Jak Merriman took part in the Beacons Project at Hay Festival Winter Weekend 2021. The Beacons Project aims to encourage creativity and forge a sense of creative identity amongst young people in Wales. It offers a unique opportunity for twenty Welsh students aged 16-18 to meet and work with exceptional writers, broadcasters and journalists in a highly creative and stimulating environment during Hay Festival.
I own an allotment, and sheep grow there. They open
sometimes, a slope of shadow spilling through them. Then
there are acres of muddied skin, piling off into the sun,
all of sound rippling and crushing and the fields disappearing,
leaving only a scant suggestion in the leafless trees.Then the horses, the criminals, the swines; did I
mention them? They are dirty and round and pink, in some lights.

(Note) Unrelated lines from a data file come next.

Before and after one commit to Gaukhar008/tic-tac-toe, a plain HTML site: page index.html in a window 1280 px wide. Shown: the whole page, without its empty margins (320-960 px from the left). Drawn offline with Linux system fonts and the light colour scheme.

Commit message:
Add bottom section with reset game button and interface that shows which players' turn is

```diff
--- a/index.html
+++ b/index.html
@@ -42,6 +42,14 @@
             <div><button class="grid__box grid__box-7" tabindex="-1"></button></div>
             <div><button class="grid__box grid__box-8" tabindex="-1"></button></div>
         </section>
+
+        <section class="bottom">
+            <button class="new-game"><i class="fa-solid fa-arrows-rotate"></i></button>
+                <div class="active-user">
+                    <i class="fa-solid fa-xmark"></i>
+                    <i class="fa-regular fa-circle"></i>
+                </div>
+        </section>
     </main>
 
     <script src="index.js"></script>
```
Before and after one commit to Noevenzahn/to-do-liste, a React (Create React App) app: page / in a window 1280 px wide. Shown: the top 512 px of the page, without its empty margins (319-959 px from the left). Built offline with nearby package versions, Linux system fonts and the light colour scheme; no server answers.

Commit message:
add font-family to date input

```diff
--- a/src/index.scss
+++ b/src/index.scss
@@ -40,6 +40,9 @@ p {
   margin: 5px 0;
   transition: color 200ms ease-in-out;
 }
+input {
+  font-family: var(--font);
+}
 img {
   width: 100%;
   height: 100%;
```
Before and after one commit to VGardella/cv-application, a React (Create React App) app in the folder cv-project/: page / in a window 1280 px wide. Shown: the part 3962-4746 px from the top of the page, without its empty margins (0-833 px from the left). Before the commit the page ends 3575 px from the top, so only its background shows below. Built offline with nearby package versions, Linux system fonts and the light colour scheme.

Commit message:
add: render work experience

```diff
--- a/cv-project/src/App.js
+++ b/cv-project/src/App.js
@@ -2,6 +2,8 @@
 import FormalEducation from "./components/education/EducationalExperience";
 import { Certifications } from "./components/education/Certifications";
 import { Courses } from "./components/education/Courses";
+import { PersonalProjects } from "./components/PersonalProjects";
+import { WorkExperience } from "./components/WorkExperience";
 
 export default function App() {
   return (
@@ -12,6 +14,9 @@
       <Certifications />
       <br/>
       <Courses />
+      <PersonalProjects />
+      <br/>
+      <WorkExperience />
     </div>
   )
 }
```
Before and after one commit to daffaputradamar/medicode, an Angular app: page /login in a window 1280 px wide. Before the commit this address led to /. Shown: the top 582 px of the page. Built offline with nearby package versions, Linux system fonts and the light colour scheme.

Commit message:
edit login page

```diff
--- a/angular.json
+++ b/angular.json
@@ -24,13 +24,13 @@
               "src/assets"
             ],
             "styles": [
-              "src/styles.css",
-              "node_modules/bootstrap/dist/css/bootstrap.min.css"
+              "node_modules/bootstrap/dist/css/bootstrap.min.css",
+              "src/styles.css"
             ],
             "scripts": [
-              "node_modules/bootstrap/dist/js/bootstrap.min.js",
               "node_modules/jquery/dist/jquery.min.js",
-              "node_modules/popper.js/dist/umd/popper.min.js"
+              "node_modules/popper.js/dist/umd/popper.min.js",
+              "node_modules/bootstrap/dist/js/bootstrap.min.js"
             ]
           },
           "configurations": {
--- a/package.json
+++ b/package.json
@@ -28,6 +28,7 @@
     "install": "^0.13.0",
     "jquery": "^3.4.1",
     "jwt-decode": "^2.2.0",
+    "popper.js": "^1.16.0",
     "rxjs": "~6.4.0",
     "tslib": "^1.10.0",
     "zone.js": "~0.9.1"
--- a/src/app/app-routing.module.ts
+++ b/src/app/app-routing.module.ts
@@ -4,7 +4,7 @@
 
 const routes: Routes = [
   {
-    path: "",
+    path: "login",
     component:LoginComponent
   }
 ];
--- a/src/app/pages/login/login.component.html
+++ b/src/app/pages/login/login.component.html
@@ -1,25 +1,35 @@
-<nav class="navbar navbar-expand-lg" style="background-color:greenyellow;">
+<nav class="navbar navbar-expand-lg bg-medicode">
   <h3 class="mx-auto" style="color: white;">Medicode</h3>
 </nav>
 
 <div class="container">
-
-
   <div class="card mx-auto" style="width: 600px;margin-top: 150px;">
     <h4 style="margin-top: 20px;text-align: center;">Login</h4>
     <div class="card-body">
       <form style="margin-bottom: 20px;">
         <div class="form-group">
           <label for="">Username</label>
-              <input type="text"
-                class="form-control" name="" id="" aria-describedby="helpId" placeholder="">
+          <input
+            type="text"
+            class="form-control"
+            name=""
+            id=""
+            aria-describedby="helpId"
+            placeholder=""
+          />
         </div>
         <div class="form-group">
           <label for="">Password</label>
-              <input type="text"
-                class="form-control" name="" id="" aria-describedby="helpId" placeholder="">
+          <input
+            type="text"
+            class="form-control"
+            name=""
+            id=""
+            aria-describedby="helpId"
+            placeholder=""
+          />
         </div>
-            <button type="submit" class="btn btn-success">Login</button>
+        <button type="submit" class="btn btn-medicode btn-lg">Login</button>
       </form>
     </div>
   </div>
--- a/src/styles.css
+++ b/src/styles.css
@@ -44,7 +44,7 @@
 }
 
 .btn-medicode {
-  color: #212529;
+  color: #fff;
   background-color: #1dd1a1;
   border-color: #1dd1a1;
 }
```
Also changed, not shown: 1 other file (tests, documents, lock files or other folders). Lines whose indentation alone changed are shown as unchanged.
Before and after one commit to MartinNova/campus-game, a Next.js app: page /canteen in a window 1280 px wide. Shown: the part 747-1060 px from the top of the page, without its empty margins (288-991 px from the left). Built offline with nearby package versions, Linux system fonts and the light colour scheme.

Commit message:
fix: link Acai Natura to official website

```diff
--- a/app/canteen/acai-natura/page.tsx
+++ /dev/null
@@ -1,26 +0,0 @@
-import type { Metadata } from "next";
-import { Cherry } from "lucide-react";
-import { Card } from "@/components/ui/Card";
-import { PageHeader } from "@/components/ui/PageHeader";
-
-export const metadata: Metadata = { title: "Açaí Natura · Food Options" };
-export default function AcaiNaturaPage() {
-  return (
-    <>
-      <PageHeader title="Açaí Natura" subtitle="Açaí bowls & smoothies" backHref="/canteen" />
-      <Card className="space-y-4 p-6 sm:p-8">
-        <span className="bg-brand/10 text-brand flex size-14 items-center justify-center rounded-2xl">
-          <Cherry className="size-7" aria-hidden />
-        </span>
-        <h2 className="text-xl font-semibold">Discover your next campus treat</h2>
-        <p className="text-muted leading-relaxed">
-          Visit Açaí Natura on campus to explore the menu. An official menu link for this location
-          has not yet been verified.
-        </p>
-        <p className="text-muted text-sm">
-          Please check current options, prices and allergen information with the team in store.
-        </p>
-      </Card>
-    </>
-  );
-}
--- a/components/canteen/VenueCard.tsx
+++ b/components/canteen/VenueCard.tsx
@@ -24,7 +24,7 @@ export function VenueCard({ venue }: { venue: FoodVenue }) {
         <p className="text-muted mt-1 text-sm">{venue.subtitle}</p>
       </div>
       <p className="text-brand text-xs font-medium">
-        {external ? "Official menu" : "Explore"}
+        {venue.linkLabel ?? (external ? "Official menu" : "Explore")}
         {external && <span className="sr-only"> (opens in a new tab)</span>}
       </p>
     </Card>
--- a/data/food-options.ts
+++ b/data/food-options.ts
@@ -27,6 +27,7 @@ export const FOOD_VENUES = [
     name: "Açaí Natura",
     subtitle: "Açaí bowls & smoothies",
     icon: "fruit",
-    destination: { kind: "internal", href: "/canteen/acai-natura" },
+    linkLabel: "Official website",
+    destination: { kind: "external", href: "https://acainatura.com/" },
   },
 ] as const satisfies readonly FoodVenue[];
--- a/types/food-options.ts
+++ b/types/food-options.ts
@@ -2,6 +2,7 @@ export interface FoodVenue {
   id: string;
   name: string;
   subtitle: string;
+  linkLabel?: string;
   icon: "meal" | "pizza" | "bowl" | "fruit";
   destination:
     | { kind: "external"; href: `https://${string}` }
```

But not this one: in this light, they are frozen-faced blue,
slick with starlight, and specked with dignity and finiteness.
Here is the world, I think, my animals,
the slow plants growing alongside. It’s a farm, I can hear.
And the sprouts of dry hair are on cheeks, and they are
yours, after confirmation—after I bring you to my hand and watch
light coalesce and depart. I’m watching you engulfed in your mind,
a field blistered with sprouting crop. A thought, and I almost
catch it, but it ashes inside my head. You need to live, because
I want you. Over here, where my hands are,
there is more land, dry land, dry like your skin
when I leave it too long. I hear the muffled stop of an animal
slumping, a slice of green leaving with it. You remain.
No, I don’t want you when you’re clean, nor
the allotment, nor the farm. I want rust and dirt and layers of
moss thrown over the world. Out of the window, past you,
a sky glowing with dots of hurried white, huddled
into groups like us, a world spinning and spinning
until it does not.I shift, leaving your image in my mind like the desperate
bulb, and I touch my bemired fingers to the
window, watching this new world
which arrived so quickly and without sound, watching
things appearing and disappearing, the matter of thought
careening between strips of numb flesh:the tractor’s wheels, the horses’ hooves;
for a split second, up close, me—the elect and the dying.
Thanks to Welsh Government for funding the Beacons Project and to Bad Wolf and Screen Alliance Wales for their partnership in creating Jack Thorne's workshop. And finally, thanks to Booths Bookshop for allowing us to film Owen Sheers on location.